But going down this route is likely to be a catastrophic mistake. There are three big problems with the Trumpian approach to executive rule. First, there really are no British would-be Trumps. There are only English ones. The UK’s multinational constitution is unlikely to survive the experiment. It is hard to say how far Johnson’s appeal might extend if he became prime minister – fellow politicians who have been out and about with him are consistently struck by his surprising pulling power – but it definitely doesn’t travel north of the border. They hate him there. Second, breaking the machinery of government is self-defeating for any political leader who wants to build a lasting legacy. The point of playing by the rules is that those rules are still in place to bind your successors. Ignoring them cuts the chain that links the present to the future. Nothing endures that way. Third, the institutional barriers that currently thwart strong executive action cannot simply be wished away. Chaos will not bridge a fractured political landscape. It will fracture it further. Opposition will mount, unelected sources of authority – including all those dreaded experts – will become enraged and emboldened, public opinion will grow increasingly febrile. This will tend to produce more hung parliaments and weak governments than thumping majorities and strong governments. Under these conditions, little or nothing gets achieved.
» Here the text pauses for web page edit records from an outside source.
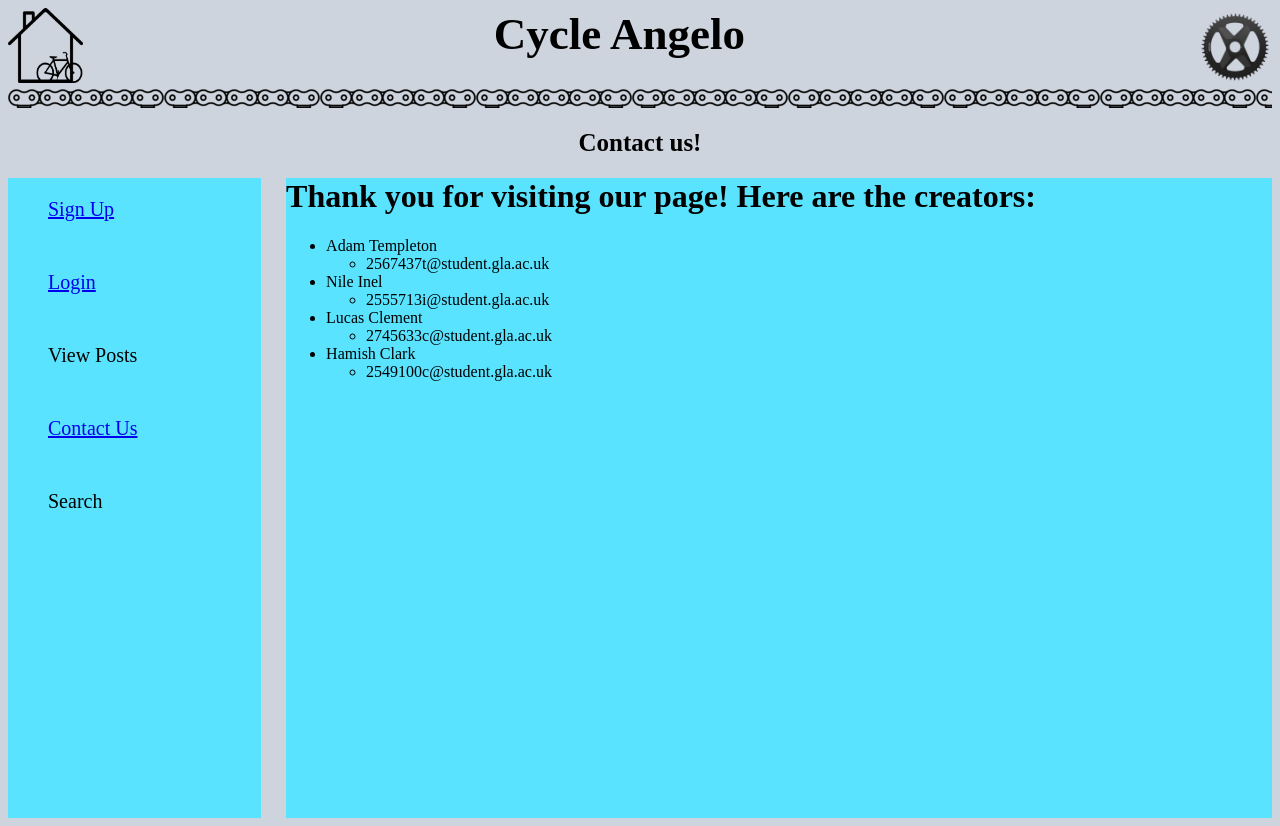
After one commit to Shug1876/WAD2-team-exercise, a Django app: page /cycle_angelo/contact_us/ in a window 1280 px wide. The commit adds this page. Run offline with Django 3.2, Linux system fonts and the light colour scheme.

Commit message:
Added Contact Us Page

```diff
--- a/cycle_angelo/urls.py
+++ b/cycle_angelo/urls.py
@@ -16,5 +16,6 @@ path('login/', views.user_login, name='login'),
 path('logout/', views.user_logout, name='logout'),
 path('register_profile/', views.register_profile, name='register_profile'),
 path('profile/<username>/', views.ProfileView.as_view(), name='profile'),
+path('contact_us/', views.contact_us, name="contact_us"),
 
 ]
--- a/cycle_angelo/views.py
+++ b/cycle_angelo/views.py
@@ -26,6 +26,11 @@ def index(request):
     context_dict['top_posts'] = top_post_list
 
     return render(request, 'cycle_angelo/index.html', context=context_dict)
+
+def contact_us(request):
+    context_dict = {}
+
+    return render(request, 'cycle_angelo/contact_us.html', context=context_dict)
 
 
 @login_required
--- a/templates/cycle_angelo/base.html
+++ b/templates/cycle_angelo/base.html
@@ -52,7 +52,7 @@
                     <li><a href="{% url 'auth_login' %}">Login</a></li>
                 {% endif %}
                     <li><a >View Posts</a></li>
-                    <li><a >Contact Us</a></li>
+                    <li><a href="{% url 'cycle_angelo:contact_us' %}">Contact Us</a></li>
                     <li><a >Search</a></li>
             </ul>
         </div>
--- /dev/null
+++ b/templates/cycle_angelo/contact_us.html
@@ -0,0 +1,42 @@
+<!DOCTYPE html>
+{% extends 'cycle_angelo/base.html' %}
+{% load staticfiles %}
+
+<html>
+
+<head>
+
+{% block title_block %}
+    Contact us!
+{% endblock %}
+
+</head>
+
+<body>
+	{% block sub_heading %}
+	{% if user.is_authenticated %}
+	  Contact us, {{ user.username }}!
+  {% else %}
+    Contact us!
+	{% endif %}
+
+	{% endblock %}
+
+  {% block body_block %}
+  <div>
+    <h1>Thank you for visiting our page! Here are the creators:</h1>
+    <ul>
+        <li>Adam Templeton</li>
+          <ul><li>2567437t@student.gla.ac.uk</li></ul>
+        <li>Nile Inel</li>
+          <ul><li>2555713i@student.gla.ac.uk</li></ul>
+        <li>Lucas Clement</li>
+          <ul><li>2745633c@student.gla.ac.uk</li></ul>
+        <li>Hamish Clark</li>
+          <ul><li>2549100c@student.gla.ac.uk</li></ul>
+
+    </ul>
+  </div>
+  {% endblock %}
+</body>
+</html>
```
Also changed, not shown: cycle_angelo/tests.py (+6 -42 lines).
Wanting to be Margaret Thatcher is tempting some prime ministerial hopefuls to flirt with being Donald Trump. Trying to be Trump is likely to mean that they end up as Theresa May: full of purpose, empty of product. Maybe there are some out there with a surer understanding of what made Thatcher’s successes possible in the first place. It was a mix of astonishing luck, political pragmatism and an eye for the path of least resistance, all dressed up as implacable resolve. Thatcher was also a stickler for the rules, sensing that they were her best protection against the devious men who were determined to thwart her if they got the chance. But the myth of the strong leader dies hard. It has some dying to do yet.